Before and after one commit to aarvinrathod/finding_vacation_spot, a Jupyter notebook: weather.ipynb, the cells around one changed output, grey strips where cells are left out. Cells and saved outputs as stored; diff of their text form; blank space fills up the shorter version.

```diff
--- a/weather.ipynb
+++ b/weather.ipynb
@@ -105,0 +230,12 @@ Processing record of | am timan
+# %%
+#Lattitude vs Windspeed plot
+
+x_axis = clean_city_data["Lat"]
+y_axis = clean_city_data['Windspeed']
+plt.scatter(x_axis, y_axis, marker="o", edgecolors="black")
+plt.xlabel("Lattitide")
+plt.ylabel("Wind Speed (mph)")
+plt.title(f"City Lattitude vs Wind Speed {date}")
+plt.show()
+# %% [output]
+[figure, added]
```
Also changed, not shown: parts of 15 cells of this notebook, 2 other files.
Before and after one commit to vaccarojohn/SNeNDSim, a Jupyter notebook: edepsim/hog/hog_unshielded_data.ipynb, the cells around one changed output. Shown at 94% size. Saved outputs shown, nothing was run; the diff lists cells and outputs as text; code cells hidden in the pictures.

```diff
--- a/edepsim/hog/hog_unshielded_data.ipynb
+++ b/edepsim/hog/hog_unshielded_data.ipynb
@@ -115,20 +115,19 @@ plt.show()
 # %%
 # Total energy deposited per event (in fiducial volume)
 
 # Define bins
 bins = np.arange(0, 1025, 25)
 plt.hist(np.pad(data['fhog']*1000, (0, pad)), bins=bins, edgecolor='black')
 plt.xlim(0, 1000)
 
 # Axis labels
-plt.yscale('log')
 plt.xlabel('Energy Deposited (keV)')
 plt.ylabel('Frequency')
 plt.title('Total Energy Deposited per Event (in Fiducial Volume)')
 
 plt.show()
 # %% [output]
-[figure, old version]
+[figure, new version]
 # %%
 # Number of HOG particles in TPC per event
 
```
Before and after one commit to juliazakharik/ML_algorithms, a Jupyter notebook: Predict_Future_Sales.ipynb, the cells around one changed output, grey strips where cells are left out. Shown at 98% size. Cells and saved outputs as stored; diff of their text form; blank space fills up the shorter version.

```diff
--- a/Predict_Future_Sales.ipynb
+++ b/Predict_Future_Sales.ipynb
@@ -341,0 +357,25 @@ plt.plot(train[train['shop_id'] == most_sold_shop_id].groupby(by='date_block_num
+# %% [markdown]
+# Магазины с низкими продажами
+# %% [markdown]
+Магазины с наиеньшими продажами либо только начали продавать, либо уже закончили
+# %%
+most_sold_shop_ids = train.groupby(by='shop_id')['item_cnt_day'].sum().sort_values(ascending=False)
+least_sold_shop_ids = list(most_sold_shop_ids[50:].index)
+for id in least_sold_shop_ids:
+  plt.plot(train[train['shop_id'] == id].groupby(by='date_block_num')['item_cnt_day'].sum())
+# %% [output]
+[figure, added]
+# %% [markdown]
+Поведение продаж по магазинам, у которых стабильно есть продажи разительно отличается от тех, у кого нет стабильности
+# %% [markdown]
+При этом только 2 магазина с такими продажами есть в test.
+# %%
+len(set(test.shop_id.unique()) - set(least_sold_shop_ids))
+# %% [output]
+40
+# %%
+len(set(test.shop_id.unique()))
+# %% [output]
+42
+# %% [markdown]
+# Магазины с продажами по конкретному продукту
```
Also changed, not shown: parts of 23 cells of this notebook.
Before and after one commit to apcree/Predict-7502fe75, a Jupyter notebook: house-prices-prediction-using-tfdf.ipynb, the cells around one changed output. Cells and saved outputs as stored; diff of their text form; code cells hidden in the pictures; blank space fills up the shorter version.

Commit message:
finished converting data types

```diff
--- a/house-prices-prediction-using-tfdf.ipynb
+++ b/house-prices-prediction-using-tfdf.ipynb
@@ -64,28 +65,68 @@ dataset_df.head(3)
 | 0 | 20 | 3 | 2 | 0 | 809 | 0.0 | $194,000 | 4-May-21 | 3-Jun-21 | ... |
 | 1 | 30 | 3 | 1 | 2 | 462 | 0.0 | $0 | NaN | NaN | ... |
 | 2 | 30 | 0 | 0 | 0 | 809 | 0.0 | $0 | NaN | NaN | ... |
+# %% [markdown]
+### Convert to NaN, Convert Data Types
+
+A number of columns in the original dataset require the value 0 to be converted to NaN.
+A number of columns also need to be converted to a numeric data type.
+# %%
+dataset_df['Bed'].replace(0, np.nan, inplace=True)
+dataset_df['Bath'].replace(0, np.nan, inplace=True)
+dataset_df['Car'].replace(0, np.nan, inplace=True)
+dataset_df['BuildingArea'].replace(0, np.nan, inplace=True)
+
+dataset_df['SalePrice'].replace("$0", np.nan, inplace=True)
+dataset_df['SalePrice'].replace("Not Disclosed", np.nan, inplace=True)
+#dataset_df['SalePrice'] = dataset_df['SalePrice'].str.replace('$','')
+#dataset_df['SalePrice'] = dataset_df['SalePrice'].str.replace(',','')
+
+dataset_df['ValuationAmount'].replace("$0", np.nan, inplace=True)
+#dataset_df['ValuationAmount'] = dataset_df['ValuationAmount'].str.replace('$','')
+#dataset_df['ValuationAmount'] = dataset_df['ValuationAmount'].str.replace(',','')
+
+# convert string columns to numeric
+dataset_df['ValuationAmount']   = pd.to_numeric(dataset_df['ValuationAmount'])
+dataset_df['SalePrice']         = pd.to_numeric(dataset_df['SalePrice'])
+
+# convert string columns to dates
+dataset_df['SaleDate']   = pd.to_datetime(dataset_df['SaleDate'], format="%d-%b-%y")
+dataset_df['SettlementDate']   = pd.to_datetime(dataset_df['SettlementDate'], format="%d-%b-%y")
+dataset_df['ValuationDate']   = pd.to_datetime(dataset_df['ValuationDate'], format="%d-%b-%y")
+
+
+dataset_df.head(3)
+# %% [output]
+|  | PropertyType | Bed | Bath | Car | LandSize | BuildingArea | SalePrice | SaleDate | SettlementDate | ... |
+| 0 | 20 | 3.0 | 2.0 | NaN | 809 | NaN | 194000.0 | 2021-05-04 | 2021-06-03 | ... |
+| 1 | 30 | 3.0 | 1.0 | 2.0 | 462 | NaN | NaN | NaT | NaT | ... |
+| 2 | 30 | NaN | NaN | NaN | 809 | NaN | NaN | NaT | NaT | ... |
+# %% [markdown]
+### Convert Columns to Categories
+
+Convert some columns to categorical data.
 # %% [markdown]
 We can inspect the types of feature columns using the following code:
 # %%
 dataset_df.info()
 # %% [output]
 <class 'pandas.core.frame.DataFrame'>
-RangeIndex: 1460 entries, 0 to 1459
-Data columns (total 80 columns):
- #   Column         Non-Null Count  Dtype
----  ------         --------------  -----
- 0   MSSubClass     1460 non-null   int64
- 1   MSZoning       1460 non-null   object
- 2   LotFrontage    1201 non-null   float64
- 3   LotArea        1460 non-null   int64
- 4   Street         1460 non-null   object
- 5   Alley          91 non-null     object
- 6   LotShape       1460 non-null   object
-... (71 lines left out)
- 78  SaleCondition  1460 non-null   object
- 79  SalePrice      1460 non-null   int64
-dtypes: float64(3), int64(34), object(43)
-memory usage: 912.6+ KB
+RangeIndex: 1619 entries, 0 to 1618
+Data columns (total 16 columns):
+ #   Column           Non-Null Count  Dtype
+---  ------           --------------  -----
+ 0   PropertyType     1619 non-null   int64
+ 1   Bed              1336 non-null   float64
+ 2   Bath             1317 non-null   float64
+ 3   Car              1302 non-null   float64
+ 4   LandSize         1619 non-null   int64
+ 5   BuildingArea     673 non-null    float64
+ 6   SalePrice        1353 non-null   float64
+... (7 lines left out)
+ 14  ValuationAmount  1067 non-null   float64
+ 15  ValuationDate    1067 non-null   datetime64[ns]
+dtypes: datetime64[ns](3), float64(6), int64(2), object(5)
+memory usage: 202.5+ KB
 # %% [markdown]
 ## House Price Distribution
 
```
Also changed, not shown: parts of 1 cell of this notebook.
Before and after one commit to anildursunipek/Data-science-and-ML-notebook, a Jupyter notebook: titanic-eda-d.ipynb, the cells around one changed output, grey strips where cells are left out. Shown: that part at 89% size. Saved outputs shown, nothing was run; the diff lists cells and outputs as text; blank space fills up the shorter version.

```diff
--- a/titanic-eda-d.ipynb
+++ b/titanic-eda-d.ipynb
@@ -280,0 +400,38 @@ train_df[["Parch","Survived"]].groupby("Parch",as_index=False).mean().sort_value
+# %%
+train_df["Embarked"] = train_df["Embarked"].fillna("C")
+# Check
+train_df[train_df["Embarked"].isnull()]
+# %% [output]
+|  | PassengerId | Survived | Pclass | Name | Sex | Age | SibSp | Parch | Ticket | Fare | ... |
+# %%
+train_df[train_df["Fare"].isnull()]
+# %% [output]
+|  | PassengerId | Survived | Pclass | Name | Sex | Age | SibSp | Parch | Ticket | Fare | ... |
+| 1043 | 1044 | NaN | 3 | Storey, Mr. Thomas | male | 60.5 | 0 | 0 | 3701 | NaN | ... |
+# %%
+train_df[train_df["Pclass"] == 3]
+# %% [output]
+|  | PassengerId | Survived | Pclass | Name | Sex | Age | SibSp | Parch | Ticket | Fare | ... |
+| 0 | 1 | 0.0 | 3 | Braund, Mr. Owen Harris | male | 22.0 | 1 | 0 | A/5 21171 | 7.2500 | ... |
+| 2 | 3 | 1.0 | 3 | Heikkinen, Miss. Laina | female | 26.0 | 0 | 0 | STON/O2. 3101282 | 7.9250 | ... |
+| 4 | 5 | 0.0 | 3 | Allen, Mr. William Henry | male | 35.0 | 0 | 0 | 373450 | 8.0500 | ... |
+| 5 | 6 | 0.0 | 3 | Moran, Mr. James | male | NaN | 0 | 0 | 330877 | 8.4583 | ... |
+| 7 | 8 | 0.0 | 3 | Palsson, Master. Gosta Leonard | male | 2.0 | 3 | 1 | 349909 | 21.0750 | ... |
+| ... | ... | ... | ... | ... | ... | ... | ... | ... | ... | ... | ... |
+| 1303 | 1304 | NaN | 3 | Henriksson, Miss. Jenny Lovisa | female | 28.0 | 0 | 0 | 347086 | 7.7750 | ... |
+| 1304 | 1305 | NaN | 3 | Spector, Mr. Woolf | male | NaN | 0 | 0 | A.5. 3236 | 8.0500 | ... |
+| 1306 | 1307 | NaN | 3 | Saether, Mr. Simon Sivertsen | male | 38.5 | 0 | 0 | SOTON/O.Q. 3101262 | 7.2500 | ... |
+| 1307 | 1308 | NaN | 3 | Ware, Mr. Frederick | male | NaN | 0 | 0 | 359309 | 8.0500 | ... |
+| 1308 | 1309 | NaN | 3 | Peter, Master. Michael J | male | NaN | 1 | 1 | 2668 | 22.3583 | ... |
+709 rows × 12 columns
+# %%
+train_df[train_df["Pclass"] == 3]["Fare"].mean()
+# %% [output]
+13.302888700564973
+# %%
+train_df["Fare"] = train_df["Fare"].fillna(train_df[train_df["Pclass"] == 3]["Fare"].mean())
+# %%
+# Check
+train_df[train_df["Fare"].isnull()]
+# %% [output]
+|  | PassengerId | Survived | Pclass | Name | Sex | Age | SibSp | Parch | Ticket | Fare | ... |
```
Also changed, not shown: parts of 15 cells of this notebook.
--------------------------------
- [TASK DETAILS] Select every line of the records holding the string "True".

- [EXERCISE ANSWER]
+dataset_df['Bed'].replace(0, np.nan, inplace=True)
+dataset_df['Bath'].replace(0, np.nan, inplace=True)
+dataset_df['Car'].replace(0, np.nan, inplace=True)
+dataset_df['BuildingArea'].replace(0, np.nan, inplace=True)
+dataset_df['SalePrice'].replace("$0", np.nan, inplace=True)
+dataset_df['SalePrice'].replace("Not Disclosed", np.nan, inplace=True)
+dataset_df['ValuationAmount'].replace("$0", np.nan, inplace=True)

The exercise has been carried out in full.